▸ Stored data:
BEGIN

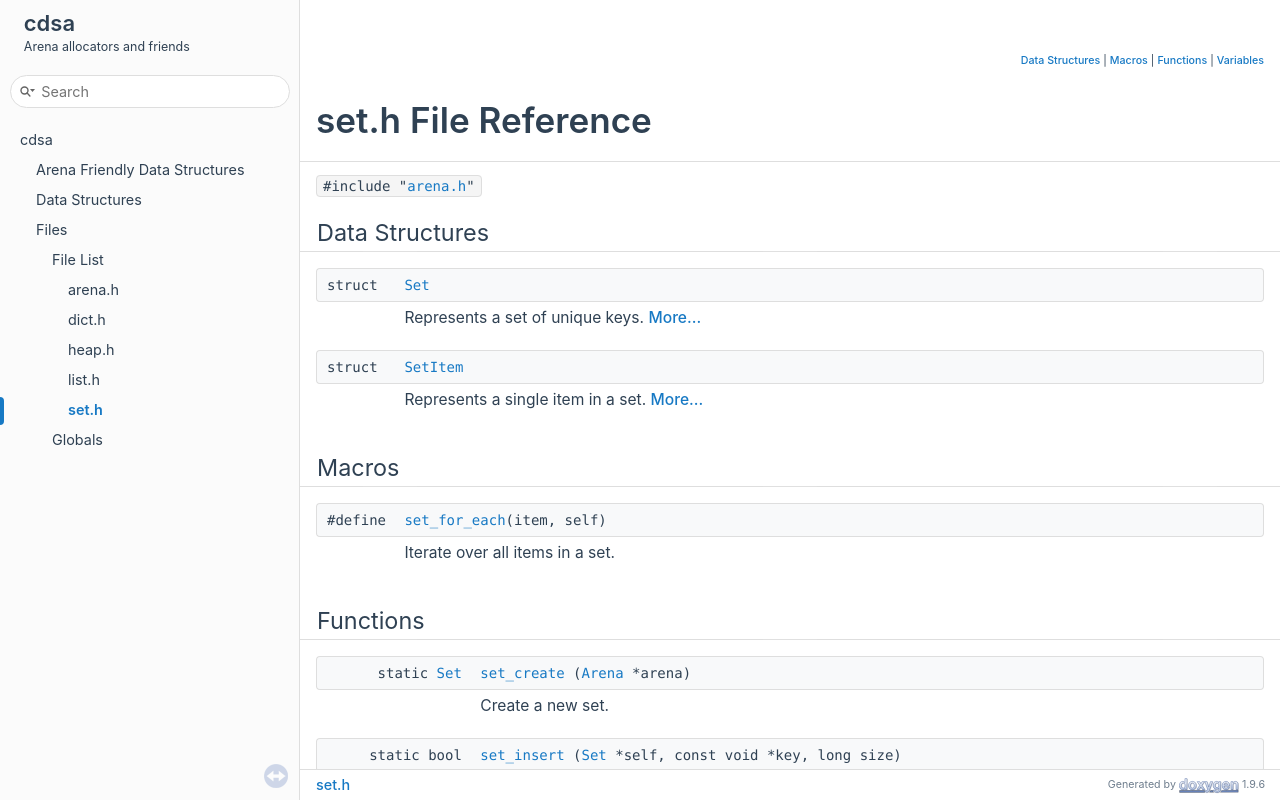
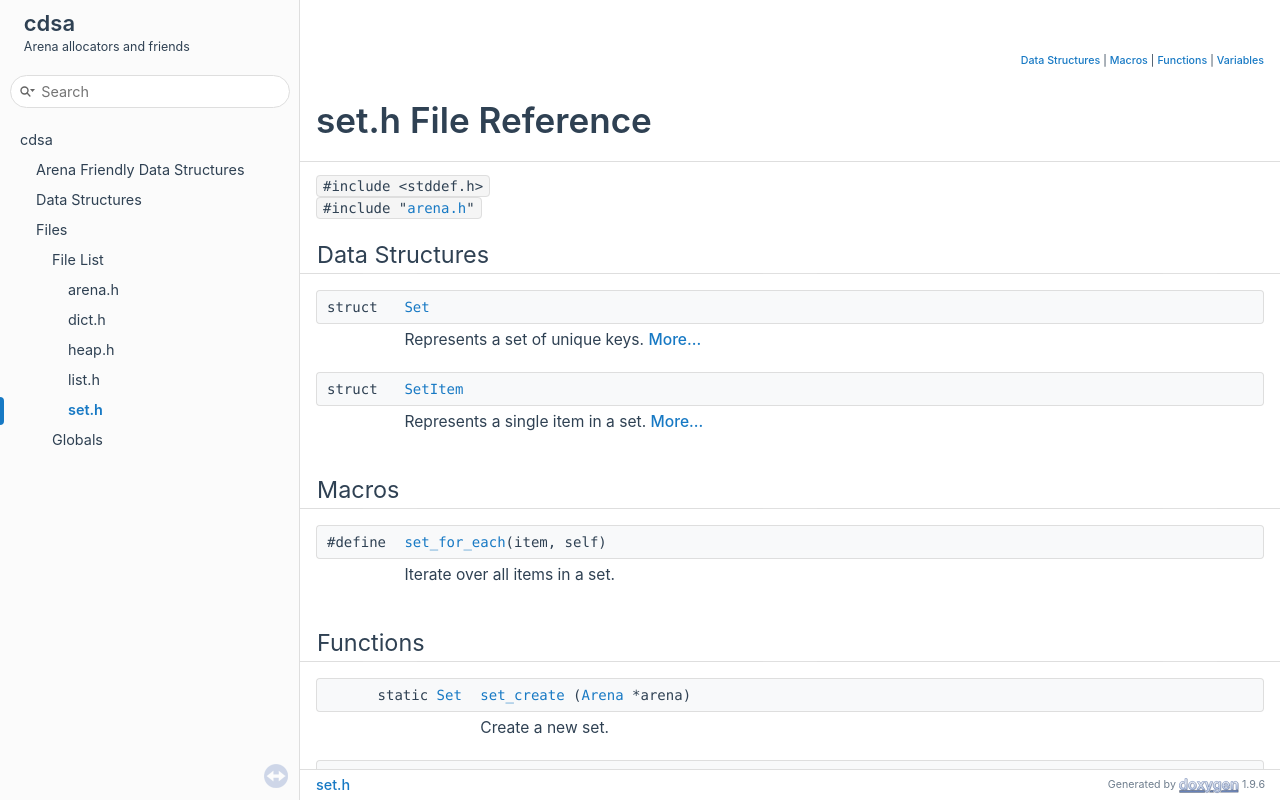
Before and after one commit to hheinzer/cdsa, a plain HTML site: page set_8h.html in a window 1280 px wide. Drawn offline with Linux system fonts and the light colour scheme.

Commit message:
Deploying to gh-pages from @ hheinzer/cdsa@89705af64f06cf5439c1ee10b948d4317d7a8a58 🚀

```diff
--- a/set_8h.html
+++ b/set_8h.html
@@ -101,7 +101,8 @@ $(document).ready(function(){initNavTree('set_8h.html',''); initResizable(); });
   <div class="headertitle"><div class="title">set.h File Reference</div></div>
 </div><!--header-->
 <div class="contents">
-<div class="textblock"><code>#include &quot;<a class="el" href="arena_8h.html">arena.h</a>&quot;</code><br />
+<div class="textblock"><code>#include &lt;stddef.h&gt;</code><br />
+<code>#include &quot;<a class="el" href="arena_8h.html">arena.h</a>&quot;</code><br />
 </div><table class="memberdecls">
 <tr class="heading"><td colspan="2"><h2 class="groupheader"><a id="nested-classes" name="nested-classes"></a>
 Data Structures</h2></td></tr>
```
Also changed, not shown: arena_8h.html (+0 -1 lines).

END

Take every line above where "code" appears and copy it.

▸ Expected answer:
-<div class="textblock"><code>#include &quot;<a class="el" href="arena_8h.html">arena.h</a>&quot;</code><br />
+<div class="textblock"><code>#include &lt;stddef.h&gt;</code><br />
+<code>#include &quot;<a class="el" href="arena_8h.html">arena.h</a>&quot;</code><br />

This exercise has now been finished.